Recent research from an international team of scientists says the disparity between coy cats and their every-friendly canine nemeses may actually be a lot smaller — non-existent, perhaps — than you think.
This past week, U.K.-based newspaper The Mirror published a story about the recent study, in which scientists concluded that the culprit behind the evolution of dogs from cats was an ancient bout of climate change, through which dogs emerged.
Christine Janis, a Brown Univesity professor and lead researcher in the study, worked with colleagues to analyze and understand the evolutionary progression of dog elbows and teeth ranging between 40 million and 2 million years old.
They learned that, over time, as global climates become colder and dense forest gave way to grasslands, certain species of cats started to develop elbows proficient in long-distance running.
This evolution made it possible for dogs to run long distances in grasslands in order to catch their prey, which they capture not with the surprise-attack style of their feline predecessors but with brute speed and determination.
The specific mechanism for this change is located in the elbow joint, which, in cats is used “for grabbing and wrestling prey” while in dogs the same joint is “pointed downwards” and was designed for “endurance running.”
Cats have elbows that allow their front paws to swivel for grabbing and wrestling prey.
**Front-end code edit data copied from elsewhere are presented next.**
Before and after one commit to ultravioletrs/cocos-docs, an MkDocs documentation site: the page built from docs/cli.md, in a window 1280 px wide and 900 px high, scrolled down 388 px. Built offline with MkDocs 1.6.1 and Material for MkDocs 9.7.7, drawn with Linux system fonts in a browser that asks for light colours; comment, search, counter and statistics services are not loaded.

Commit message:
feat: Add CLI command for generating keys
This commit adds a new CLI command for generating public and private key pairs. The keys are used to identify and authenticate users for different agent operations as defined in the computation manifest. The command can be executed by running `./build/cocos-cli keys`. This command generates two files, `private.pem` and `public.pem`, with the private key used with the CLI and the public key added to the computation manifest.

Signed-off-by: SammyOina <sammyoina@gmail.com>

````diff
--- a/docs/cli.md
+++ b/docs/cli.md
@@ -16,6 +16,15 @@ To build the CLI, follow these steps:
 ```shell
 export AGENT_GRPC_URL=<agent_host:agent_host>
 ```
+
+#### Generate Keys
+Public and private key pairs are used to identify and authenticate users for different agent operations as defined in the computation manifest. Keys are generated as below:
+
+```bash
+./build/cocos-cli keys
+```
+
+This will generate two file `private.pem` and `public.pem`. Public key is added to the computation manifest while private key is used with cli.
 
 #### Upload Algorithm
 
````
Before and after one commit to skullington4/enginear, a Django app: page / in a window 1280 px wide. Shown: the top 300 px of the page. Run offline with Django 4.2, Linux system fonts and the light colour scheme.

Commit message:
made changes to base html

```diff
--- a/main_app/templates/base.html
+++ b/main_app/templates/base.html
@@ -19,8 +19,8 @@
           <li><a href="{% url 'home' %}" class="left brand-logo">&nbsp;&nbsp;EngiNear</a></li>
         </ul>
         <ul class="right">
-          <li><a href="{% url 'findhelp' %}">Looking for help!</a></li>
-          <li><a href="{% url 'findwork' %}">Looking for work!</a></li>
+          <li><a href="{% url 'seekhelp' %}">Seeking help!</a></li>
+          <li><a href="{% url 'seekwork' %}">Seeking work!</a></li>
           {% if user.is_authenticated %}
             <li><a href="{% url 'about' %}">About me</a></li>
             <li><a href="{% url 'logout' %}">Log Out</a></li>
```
Dogs were once made the same way, but then developed a structure that always pointed downwards and was specialised for endurance running.
Dogs’ teeth evolved as well, becoming tougher and stronger in order to deal with the harder surface of the grasslands on which they attacked their prey.
One researcher from the study told Forbes that the ancient world was home to a wider variety of dog species, with come dogs resembling cat-like animals hyena-like species that were specialized predators.